Last week’s Russian Christmas in Unalaska looked a little different than elsewhere in the state. Over the years, the town has evolved from a Native village into an industrial hub. Now, it has miles of roads and thousands of residents from countless different faiths.
So the little congregation of the oldest Russian Orthodox Church on the continent has had to evolve, too. KUCB’s Annie Ropeik has more on how their Slaaviq has become a community celebration.
In Unalaska’s historic downtown, Christmastime means almost every building is strung with lights – all but the Orthodox Church, which sits at the back of the neighborhood. Its green onion domes date back 200 years, standing out in a skyline of cargo cranes and seafood plants.

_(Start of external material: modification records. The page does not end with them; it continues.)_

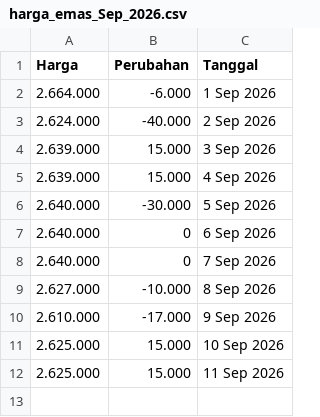
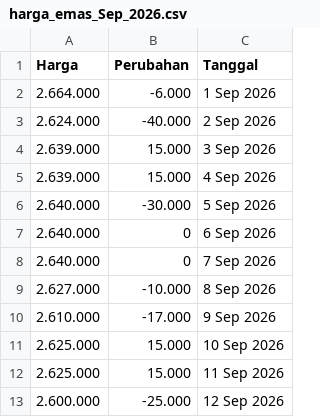
Before and after one commit to magnileat/hargaemas, a CSV file: harga_emas_Sep_2026.csv, drawn as a sheet; the diff names each change by its address in the sheet, - before the commit and + after, or states it on an @@ line.

Commit message:
Update via Shortcut

```diff
--- a/harga_emas_Sep_2026.csv
+++ b/harga_emas_Sep_2026.csv
+row 13: 2.600.000 | -25.000 | 12 Sep 2026
```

Outside the church, you wouldn’t know it’s Christmas – until early January, when a rare sound rings out across the island.
In the sanctuary, about 15 worshippers are singing a set of Russian and English carols. They’re grouped around a pair of spinning wooden stars, each a few feet across and strung with lights, bells and tinsel. This starring ceremony will repeat dozens of times in the next few nights, in kitchens and living rooms across town.
But the biggest, newest part of the holiday came earlier in the day. At least 100 people packed into the local senior center for a community Slaaviq potluck. The meal only dates back about 15 years, designed to give the elders a starring in the daytime.
“The meaning of the celebration of the nativity of Christ, the starring, is that we’re going out to proclaim the birth of Christ,” says Father Evon Bereskin, the Orthodox priest for Unalaska and several nearby villages.
“The stars that we’re spinning are the stars which the wise men followed,” he says. “So we’re spinning and singing and following the star, which leads us to Christ.”
From here, Bereskin says they’ll spend three days starring in people’s homes. These days, that can include longtime Unalaskans who aren’t actually part of the congregation.
But the list for the second night is all church-goers. The group that will bring the star to them is bigger than the one at the church. They meet at Father Bereskin’s apartment for coffee and brownies, then try to figure out who is next – and spread the word via text message.
Vince Tutiakoff, choir leader: Okay, listen up. We’re gonna go to Monty’s, Shirley’s, Vicki’s, Jenny’s…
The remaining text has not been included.